::: Source information :::
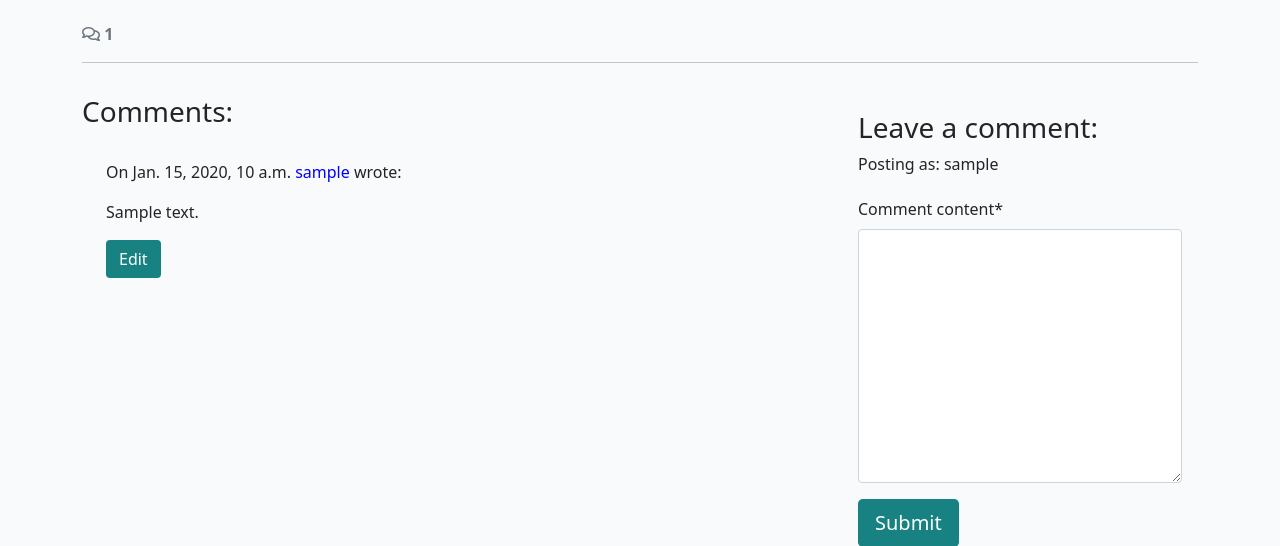
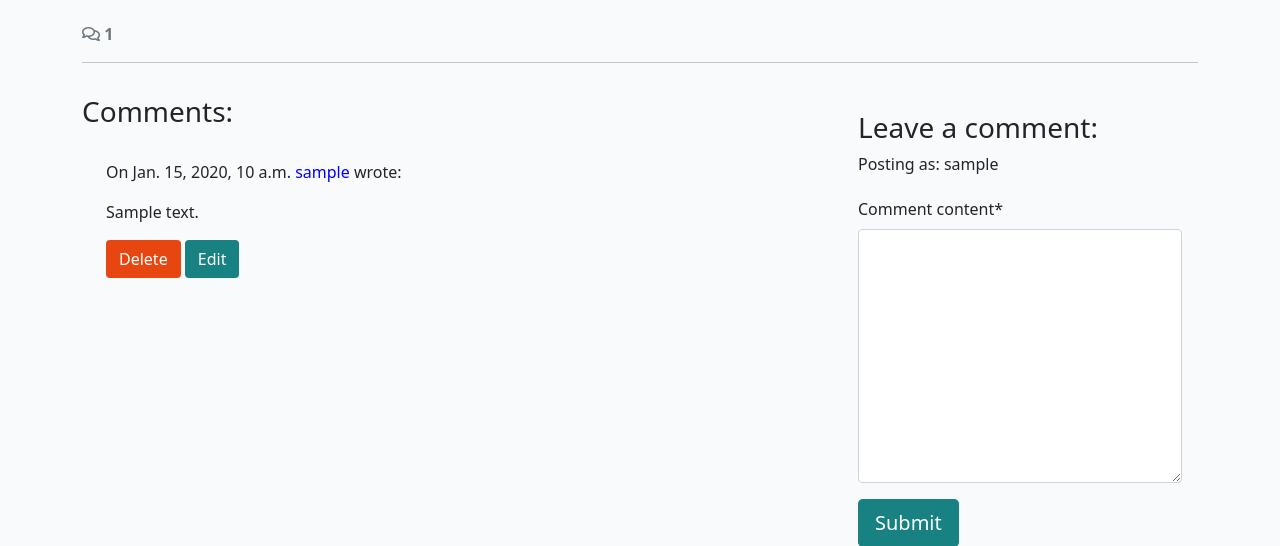
Before and after one commit to JL-14/community-incident-forum, a Django app: a page that uses templates/forum/report_detail.html in a window 1280 px wide. Shown: the part 470-1016 px from the top of the page. Run offline with Django 4.2, Linux system fonts and the light colour scheme; a user stored in the database is signed in; tables that the repository leaves empty hold one stand-in row (values such as "Sample post"); some libraries are stand-ins or nearby versions.

Commit message:
Add delete function and button for comments

```diff
--- a/forum/urls.py
+++ b/forum/urls.py
@@ -5,5 +5,10 @@ from . import views
 urlpatterns = [
     path("", views.IssueList.as_view(), name="home"),
     path("<slug:slug>/", views.report_detail, name="report-detail"),
-    path('<slug:slug>/edit_comment/<int:comment_id>', views.comment_edit, name='comment_edit'),
+    path('<slug:slug>/edit_comment/<int:comment_id>',
+         views.comment_edit, name='comment_edit'),
+    path('<slug:slug>/edit_comment/<int:comment_id>',
+         views.comment_edit, name='comment_edit'),
+    path('<slug:slug>/delete_comment/<int:comment_id>',
+         views.comment_delete, name='comment_delete'),
 ]
--- a/forum/views.py
+++ b/forum/views.py
@@ -59,3 +59,19 @@ def comment_edit(request, slug, comment_id):
             messages.add_message(request, messages.ERROR, 'Error updating comment')
 
     return HttpResponseRedirect(reverse('report-detail', args=[slug]))
+
+def comment_delete(request, slug, comment_id):
+    """
+    view to delete comment
+    """
+    queryset = Issue.objects.all()
+    report = get_object_or_404(queryset, slug=slug)
+    comment = get_object_or_404(Comment, pk=comment_id)
+
+    if comment.comment_author == request.user:
+        comment.delete()
+        messages.add_message(request, messages.SUCCESS, 'Comment deleted!')
+    else:
+        messages.add_message(request, messages.ERROR, 'You can only delete your own comments!')
+
+    return HttpResponseRedirect(reverse('report-detail', args=[slug]))
--- a/static/js/comments.js
+++ b/static/js/comments.js
@@ -3,6 +3,11 @@
   const commentText = document.getElementById("id_comment_content");
   const commentForm = document.getElementById("commentForm");
   const submitButton = document.getElementById("submitButton");
+
+  const deleteModal = new bootstrap.Modal(document.getElementById("deleteModal"));
+  const deleteButtons = document.getElementsByClassName("btn-delete");
+  const deleteConfirm = document.getElementById("deleteConfirm");
+
 
   /**
   * Initializes edit functionality for the provided edit buttons.
@@ -23,4 +28,23 @@
           commentForm.setAttribute("action", `edit_comment/${commentId}`);
       });
   }
+
+    /**
+  * Initializes deletion functionality for the provided delete buttons.
+  *
+  * For each button in the `deleteButtons` collection:
+  * - Retrieves the associated comment's ID upon click.
+  * - Updates the `deleteConfirm` link's href to point to the
+  * deletion endpoint for the specific comment.
+  * - Displays a confirmation modal (`deleteModal`) to prompt
+  * the user for confirmation before deletion.
+  */
+  for (let button of deleteButtons) {
+    button.addEventListener("click", (e) => {
+      let commentId = e.target.getAttribute("comment_id");
+      deleteConfirm.href = `delete_comment/${commentId}`;
+      deleteModal.show();
+    });
+  }
+
 })();
--- a/templates/forum/report_detail.html
+++ b/templates/forum/report_detail.html
@@ -70,6 +70,9 @@
           </p>
           {% endif %}
           {% if user.is_authenticated and comment.comment_author == user %}
+          <button class="btn btn-delete"comment_id="{{ comment.id }}">
+            Delete
+          </button>
           <button class="btn btn-edit" comment_id="{{ comment.id }}">
             Edit
           </button>
@@ -100,6 +103,31 @@
     </div>
   </div>
 </div>
+<!-- Delete confirmation modal -->
+<div class="modal fade" id="deleteModal" tabindex="-1"
+  aria-labelledby="deleteModalLabel" aria-hidden="true">
+  <div class="modal-dialog">
+    <div class="modal-content">
+      <div class="modal-header">
+        <h5 class="modal-title"
+          id="deleteModalLabel">Delete comment?</h5>
+        <button type="button" class="btn-close"
+          data-bs-dismiss="modal" aria-label="Close"></button>
+      </div>
+      <div class="modal-body">
+        Are you sure you want to delete your comment?
+        This action cannot be undone.
+      </div>
+      <div class="modal-footer">
+        <button type="button" class="btn btn-secondary"
+          data-bs-dismiss="modal">Close</button>
+        <a id="deleteConfirm" href="#" class="btn
+          btn-danger">Delete</a>
+      </div>
+    </div>
+  </div>
+</div>
+
 
 {% endblock content %}
 
```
:::
To do
Exactly repeat the data above; the pictures do not belong in your copy.

Written response
Before and after one commit to JL-14/community-incident-forum, a Django app: a page that uses templates/forum/report_detail.html in a window 1280 px wide. Shown: the part 470-1016 px from the top of the page. Run offline with Django 4.2, Linux system fonts and the light colour scheme; a user stored in the database is signed in; tables that the repository leaves empty hold one stand-in row (values such as "Sample post"); some libraries are stand-ins or nearby versions.

Commit message:
Add delete function and button for comments

```diff
--- a/forum/urls.py
+++ b/forum/urls.py
@@ -5,5 +5,10 @@ from . import views
 urlpatterns = [
     path("", views.IssueList.as_view(), name="home"),
     path("<slug:slug>/", views.report_detail, name="report-detail"),
-    path('<slug:slug>/edit_comment/<int:comment_id>', views.comment_edit, name='comment_edit'),
+    path('<slug:slug>/edit_comment/<int:comment_id>',
+         views.comment_edit, name='comment_edit'),
+    path('<slug:slug>/edit_comment/<int:comment_id>',
+         views.comment_edit, name='comment_edit'),
+    path('<slug:slug>/delete_comment/<int:comment_id>',
+         views.comment_delete, name='comment_delete'),
 ]
--- a/forum/views.py
+++ b/forum/views.py
@@ -59,3 +59,19 @@ def comment_edit(request, slug, comment_id):
             messages.add_message(request, messages.ERROR, 'Error updating comment')
 
     return HttpResponseRedirect(reverse('report-detail', args=[slug]))
+
+def comment_delete(request, slug, comment_id):
+    """
+    view to delete comment
+    """
+    queryset = Issue.objects.all()
+    report = get_object_or_404(queryset, slug=slug)
+    comment = get_object_or_404(Comment, pk=comment_id)
+
+    if comment.comment_author == request.user:
+        comment.delete()
+        messages.add_message(request, messages.SUCCESS, 'Comment deleted!')
+    else:
+        messages.add_message(request, messages.ERROR, 'You can only delete your own comments!')
+
+    return HttpResponseRedirect(reverse('report-detail', args=[slug]))
--- a/static/js/comments.js
+++ b/static/js/comments.js
@@ -3,6 +3,11 @@
   const commentText = document.getElementById("id_comment_content");
   const commentForm = document.getElementById("commentForm");
   const submitButton = document.getElementById("submitButton");
+
+  const deleteModal = new bootstrap.Modal(document.getElementById("deleteModal"));
+  const deleteButtons = document.getElementsByClassName("btn-delete");
+  const deleteConfirm = document.getElementById("deleteConfirm");
+
 
   /**
   * Initializes edit functionality for the provided edit buttons.
@@ -23,4 +28,23 @@
           commentForm.setAttribute("action", `edit_comment/${commentId}`);
       });
   }
+
+    /**
+  * Initializes deletion functionality for the provided delete buttons.
+  *
+  * For each button in the `deleteButtons` collection:
+  * - Retrieves the associated comment's ID upon click.
+  * - Updates the `deleteConfirm` link's href to point to the
+  * deletion endpoint for the specific comment.
+  * - Displays a confirmation modal (`deleteModal`) to prompt
+  * the user for confirmation before deletion.
+  */
+  for (let button of deleteButtons) {
+    button.addEventListener("click", (e) => {
+      let commentId = e.target.getAttribute("comment_id");
+      deleteConfirm.href = `delete_comment/${commentId}`;
+      deleteModal.show();
+    });
+  }
+
 })();
--- a/templates/forum/report_detail.html
+++ b/templates/forum/report_detail.html
@@ -70,6 +70,9 @@
           </p>
           {% endif %}
           {% if user.is_authenticated and comment.comment_author == user %}
+          <button class="btn btn-delete"comment_id="{{ comment.id }}">
+            Delete
+          </button>
           <button class="btn btn-edit" comment_id="{{ comment.id }}">
             Edit
           </button>
@@ -100,6 +103,31 @@
     </div>
   </div>
 </div>
+<!-- Delete confirmation modal -->
+<div class="modal fade" id="deleteModal" tabindex="-1"
+  aria-labelledby="deleteModalLabel" aria-hidden="true">
+  <div class="modal-dialog">
+    <div class="modal-content">
+      <div class="modal-header">
+        <h5 class="modal-title"
+          id="deleteModalLabel">Delete comment?</h5>
+        <button type="button" class="btn-close"
+          data-bs-dismiss="modal" aria-label="Close"></button>
+      </div>
+      <div class="modal-body">
+        Are you sure you want to delete your comment?
+        This action cannot be undone.
+      </div>
+      <div class="modal-footer">
+        <button type="button" class="btn btn-secondary"
+          data-bs-dismiss="modal">Close</button>
+        <a id="deleteConfirm" href="#" class="btn
+          btn-danger">Delete</a>
+      </div>
+    </div>
+  </div>
+</div>
+
 
 {% endblock content %}
 
```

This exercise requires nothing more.